The shipping delays come after U.S. coffee imports from Brazil fell 6.6 percent in the first half of 2018 to a six-year low, U.S. International Trade Commission data showed.
“There is less availability of liners, of ships,” said Rodrigo Costa, director of trading for Comexim USA.
“Usually it will take a week at most to get a new booking. Now sometimes it’s taking three to four weeks.”
One U.S. importer cited eight-week delays coupled with a 10 percent price hike.
Brazil’s coffee exporters association Cecafé said in its latest monthly report that July shipments, which were up 28 percent from a year prior, could have been even bigger if not for “difficulties at ports.”
While the docks are awash in Brazilian beans, the Indian robustalands of Kerala and Karnataka are literally and catastrophically awash in flooding and landslides. Hundreds have died, and the output for the year starting Oct. 1 would be as much as 25 percent lower than last year. Bloomberg checked in with A.L.R.M. Nagappan, chairman of the coffee committee at the United Planters’ Association of Southern India:
The plunge in output may be positive for global coffee prices because India exports more than 70 percent of its production. Arabica coffee may get support after sliding this week to the lowest in 12 years. Robusta coffee has dropped 11 percent this year.
But for growers in Kerala, the biggest coffee producer after neighboring Karnataka, the damage is only starting.
“We are in a bad state and we don’t know what the future is going to be,” Nagappan said Thursday in a phone interview. “Not only the crop but the plants are also damaged and that will take another three to four years to recoup. Many areas have been affected by land slides.”
The coffee trade upon which so many lives depend is certainly complex, although it could be worse. The whole consuming world could cut origins and roasters out of the picture completely by growing, processing and roasting their own coffee entirely indoors, at home, anywhere in the world, with a Rotary Station — a crazy concept dreamed up by ARTTA Concept Studio in Hong Kong and reported by South China Morning Post this week. ARTTA Founder Arthur Tang explained:
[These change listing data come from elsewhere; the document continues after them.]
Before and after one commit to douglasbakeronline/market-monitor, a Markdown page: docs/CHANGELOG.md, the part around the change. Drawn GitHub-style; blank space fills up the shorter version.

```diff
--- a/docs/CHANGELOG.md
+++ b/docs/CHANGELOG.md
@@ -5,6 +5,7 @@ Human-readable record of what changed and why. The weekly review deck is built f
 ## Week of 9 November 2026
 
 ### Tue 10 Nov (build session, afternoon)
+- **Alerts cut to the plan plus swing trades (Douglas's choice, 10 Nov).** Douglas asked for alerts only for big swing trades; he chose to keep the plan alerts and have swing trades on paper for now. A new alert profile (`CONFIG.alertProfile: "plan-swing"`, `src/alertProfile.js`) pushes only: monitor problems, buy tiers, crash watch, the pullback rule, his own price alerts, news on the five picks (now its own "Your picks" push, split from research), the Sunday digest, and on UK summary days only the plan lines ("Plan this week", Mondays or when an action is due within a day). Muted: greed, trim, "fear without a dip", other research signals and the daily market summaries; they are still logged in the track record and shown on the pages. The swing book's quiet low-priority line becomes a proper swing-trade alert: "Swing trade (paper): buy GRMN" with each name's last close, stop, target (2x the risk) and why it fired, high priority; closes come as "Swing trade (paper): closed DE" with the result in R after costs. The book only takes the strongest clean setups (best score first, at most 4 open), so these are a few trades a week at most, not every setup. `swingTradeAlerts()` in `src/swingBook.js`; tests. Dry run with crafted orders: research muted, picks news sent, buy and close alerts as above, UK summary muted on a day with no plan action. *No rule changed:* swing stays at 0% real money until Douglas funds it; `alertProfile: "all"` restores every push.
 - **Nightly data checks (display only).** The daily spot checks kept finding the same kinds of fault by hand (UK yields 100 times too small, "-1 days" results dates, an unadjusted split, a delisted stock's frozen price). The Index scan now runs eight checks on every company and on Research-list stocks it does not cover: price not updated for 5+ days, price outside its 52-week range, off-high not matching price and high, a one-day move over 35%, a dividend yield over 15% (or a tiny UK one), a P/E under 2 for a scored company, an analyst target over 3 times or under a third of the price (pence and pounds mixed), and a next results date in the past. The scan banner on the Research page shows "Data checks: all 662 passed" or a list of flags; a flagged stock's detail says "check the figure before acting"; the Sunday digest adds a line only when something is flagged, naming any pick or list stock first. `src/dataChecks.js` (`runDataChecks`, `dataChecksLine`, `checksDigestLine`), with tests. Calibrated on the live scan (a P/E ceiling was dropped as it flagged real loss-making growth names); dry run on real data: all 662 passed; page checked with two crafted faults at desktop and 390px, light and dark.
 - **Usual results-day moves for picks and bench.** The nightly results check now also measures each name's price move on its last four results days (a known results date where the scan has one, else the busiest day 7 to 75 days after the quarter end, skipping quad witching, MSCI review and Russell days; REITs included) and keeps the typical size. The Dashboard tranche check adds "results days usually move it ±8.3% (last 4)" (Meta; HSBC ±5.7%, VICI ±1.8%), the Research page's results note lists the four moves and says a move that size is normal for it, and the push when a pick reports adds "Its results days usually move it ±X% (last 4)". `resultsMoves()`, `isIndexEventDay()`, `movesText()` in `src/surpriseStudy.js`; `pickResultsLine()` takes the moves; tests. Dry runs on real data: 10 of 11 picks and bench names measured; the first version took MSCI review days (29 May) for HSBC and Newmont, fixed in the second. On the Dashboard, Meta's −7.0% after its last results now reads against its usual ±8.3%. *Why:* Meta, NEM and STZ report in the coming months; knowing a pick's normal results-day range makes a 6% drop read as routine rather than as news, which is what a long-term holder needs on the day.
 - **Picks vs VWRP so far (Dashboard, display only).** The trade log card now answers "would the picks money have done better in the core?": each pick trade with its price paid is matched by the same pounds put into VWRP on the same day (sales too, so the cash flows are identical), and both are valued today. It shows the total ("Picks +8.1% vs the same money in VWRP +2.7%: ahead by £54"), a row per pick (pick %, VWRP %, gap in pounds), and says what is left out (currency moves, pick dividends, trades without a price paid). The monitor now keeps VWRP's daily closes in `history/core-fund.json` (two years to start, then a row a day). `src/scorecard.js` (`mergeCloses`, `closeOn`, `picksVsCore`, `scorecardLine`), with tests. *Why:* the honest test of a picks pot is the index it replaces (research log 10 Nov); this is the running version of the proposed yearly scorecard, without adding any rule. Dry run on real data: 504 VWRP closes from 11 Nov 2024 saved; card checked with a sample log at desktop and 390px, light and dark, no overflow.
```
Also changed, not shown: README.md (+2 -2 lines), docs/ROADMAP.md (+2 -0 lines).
In the inner central part, half is used for planting and harvesting coffee cherries. The other half is used for drying coffee beans. The most challenging aspect of the design was to create an environment for the Rotary Station in which to grow coffee.
The company decided to use diffuse glass for the roof, with a ventilation system for air circulation. A pipe is connected for water diffusion into the soil to help the growing coffee plants along.
“Both the central part and circular part of the installation are rotational so the home user can easily access each section to handle and process the coffee fruits and beans,” Tang says.
It is equipped with an artificial heating system to moderate environmental conditions when the climate is not suitable for the coffee plants’ growth. It is also controlled by a computer programme.
The outer circular ring is divided into four parts – for coffee processing, pulping coffee cherries, milling, and roasting and grinding the beans.
If there was any way to mash a higher number of fairly complicated processes into one station, it would have to involve a computer. The Zotac Mekspresso will do. PC Gamer discovered this gaming CPU with a built-in Nespresso maker:
A few months ago, Caseking founder Ali Abbas posted a video explaining that there’s an Nespresso machine tucked inside. The little flavored cups jam into the side of the chassis, and a short while later, delicious coffee flows from the spout in the front.